The Dodgers might have to turn their attention at the trading deadline to acquiring a pitcher, especially now that they are no longer so desperate for another bat. Kuo clearly isn’t going to last in the rotation, but the club is running out of alternatives, unless Ned and Grady want to give D.J. Houlton a shot. Kuo gave up seven runs (six earned) in 3 1/3 tonight, in a critical game for the Dodgers. Dodgers might get back into this one — they have runners on the corners after Nomar finally got a hit and Loney get yet another one — but they can’t keep letting Kuo put them in five-run holes like this. Padres 7, Dodgers 2, bottom 4
Ethier/Kemp isn’t going to be a straight platoon because Kemp, as a right-handed hitter, wouldn’t get nearly enough at-bats that way. Nomar is hitting sixth for the second time after one day in the seven hole. The Dodgers’ seventh (.476) and eighth (.421) hitters tonight are both hitting well above .400
Watch out for flying beer bottles. And bags of baseballs. And airborne bats. Yes, it’s true, Milton Bradley is back. Or at least he will be on Sunday. The volatile one has been traded to San Diego from Oakland, giving him a second go-round with former Dodgers GM Paul DePodesta (because it was sooooo successful the first time), who now is a special assistant in the Pods’ front office. I’m told he won’t arrive until Sunday’s series finale, but that will at least give Dodgers fans one game to, ummmmmmm, welcome him back with open arms (that is, when they aren’t ducking beer bottles). Funny how that oblique injury he used to avoid being traded to Kansas City has healed so miraculously. The shame of it is, the Padres have had such a good thing going for the past couple of years, winning division titles with a closeknit clubhouse with very few major distractions. Well, that much is about to change, as Milton embarks on his 2,332nd fresh start (actually, it’s his third fresh start — in the past four seasons). But hey, maybe this time, it’ll really work. And maybe by next week, I’ll be dating Jessica Biel. What a world.

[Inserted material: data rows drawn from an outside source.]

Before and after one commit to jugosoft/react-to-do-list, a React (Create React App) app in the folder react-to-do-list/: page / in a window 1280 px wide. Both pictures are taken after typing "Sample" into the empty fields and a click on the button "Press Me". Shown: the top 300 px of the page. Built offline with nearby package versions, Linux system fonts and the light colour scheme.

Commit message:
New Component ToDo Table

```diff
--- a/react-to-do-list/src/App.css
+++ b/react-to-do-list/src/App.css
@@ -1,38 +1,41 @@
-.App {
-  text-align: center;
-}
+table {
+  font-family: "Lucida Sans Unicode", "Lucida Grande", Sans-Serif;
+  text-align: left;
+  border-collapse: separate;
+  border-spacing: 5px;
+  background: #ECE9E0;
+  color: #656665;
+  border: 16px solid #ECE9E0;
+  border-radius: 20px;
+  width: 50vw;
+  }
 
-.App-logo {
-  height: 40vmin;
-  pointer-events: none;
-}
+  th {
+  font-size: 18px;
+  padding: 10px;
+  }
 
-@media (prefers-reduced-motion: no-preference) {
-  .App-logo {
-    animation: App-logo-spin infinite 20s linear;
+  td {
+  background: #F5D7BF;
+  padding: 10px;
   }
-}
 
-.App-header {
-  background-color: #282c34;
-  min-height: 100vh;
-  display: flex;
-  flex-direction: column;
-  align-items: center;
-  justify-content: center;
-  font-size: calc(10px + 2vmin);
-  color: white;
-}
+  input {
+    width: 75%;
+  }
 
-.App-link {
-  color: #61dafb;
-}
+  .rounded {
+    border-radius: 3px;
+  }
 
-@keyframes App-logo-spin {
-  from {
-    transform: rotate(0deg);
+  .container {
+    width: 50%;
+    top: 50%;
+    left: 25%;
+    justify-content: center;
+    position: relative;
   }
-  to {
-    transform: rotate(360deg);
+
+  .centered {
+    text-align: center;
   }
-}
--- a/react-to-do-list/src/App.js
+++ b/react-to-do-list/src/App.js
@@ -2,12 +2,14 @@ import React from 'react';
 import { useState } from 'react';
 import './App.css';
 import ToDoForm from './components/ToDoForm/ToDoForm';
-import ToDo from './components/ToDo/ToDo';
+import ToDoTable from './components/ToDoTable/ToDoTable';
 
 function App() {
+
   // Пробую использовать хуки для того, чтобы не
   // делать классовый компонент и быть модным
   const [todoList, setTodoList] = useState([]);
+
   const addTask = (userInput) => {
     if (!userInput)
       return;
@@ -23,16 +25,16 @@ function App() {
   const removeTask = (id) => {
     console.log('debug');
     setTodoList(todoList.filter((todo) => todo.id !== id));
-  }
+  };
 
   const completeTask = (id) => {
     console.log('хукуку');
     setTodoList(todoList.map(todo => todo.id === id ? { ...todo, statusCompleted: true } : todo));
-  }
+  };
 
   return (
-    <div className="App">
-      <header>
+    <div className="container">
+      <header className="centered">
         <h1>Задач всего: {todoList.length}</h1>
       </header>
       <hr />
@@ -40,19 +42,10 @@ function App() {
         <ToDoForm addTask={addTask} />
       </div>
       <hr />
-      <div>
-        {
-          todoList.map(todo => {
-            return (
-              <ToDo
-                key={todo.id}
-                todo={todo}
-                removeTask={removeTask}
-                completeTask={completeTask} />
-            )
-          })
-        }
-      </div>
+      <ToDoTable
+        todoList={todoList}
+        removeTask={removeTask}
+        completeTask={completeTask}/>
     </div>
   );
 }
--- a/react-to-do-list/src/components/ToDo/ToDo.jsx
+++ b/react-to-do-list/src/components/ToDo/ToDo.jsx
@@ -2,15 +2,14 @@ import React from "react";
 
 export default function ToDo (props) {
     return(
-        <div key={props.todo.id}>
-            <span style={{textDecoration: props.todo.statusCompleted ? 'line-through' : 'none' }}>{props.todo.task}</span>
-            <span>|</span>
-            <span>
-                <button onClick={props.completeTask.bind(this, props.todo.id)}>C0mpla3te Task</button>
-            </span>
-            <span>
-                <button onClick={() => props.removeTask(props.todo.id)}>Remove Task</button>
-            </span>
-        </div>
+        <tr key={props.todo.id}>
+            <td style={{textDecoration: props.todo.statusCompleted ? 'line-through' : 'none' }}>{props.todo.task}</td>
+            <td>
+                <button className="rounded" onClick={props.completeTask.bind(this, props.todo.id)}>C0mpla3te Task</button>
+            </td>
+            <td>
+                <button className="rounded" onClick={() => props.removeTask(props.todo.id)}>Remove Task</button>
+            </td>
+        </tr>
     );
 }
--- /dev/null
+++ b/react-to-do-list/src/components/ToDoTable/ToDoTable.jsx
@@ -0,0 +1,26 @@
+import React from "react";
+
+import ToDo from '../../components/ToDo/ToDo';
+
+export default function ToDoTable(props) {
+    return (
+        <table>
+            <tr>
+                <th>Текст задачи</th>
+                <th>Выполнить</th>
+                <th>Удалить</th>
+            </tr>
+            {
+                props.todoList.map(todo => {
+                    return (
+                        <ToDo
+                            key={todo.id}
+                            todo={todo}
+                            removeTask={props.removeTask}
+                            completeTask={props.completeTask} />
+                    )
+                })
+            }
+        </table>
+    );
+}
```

Brett Tomko almost got one of those three-inning saves because there was nobody out when he came in in the seventh inning and he would have finished the game — except that he didn’t finish the game. He gave up three consecutive one-out hits in the ninth and then walked Stephen Drew, all in an inning that began with the Dodgers leading by six runs. The walk to Drew brought the potential tying run to the on-deck circle, which created a save situation for Saito on a day when the Dodgers had led 9-1 at one point. … In a statistical oddity, the Dodgers left at least one runner on base in all nine innings, a total of 13 for the second game in a row, but this time, obviously, it wasn’t nearly as costly. That goes a long way toward explaining why this game took 3 1/2 hours to complete. … Dodgers go to 45-34 and pull even with the Pods for first place, a half-game ahead of the Snakes. Dodgers have now won seven of nine from the Snakes this season, including five of six in PHX.
Well, as big a win as you can have in Game No. 79, anyway. This gives them a winning road trip and a touch of momentum — especially offensively — heading into the big series with the Pods. This lineup has really come alive since the change of hitting coaches. On this 10-game trip, the Dodgers have reached double figures in hits seven times. Assuming they don’t tack on a few more in the ninth, they will average 5.5 runs a game on this trip. The guess here is that Bill Mueller will be the hitting coach as long as he wants to be … but nobody, including Bill Mueller, knows how long he wants to be. … Dodgers 9, D-backs 3, bottom 8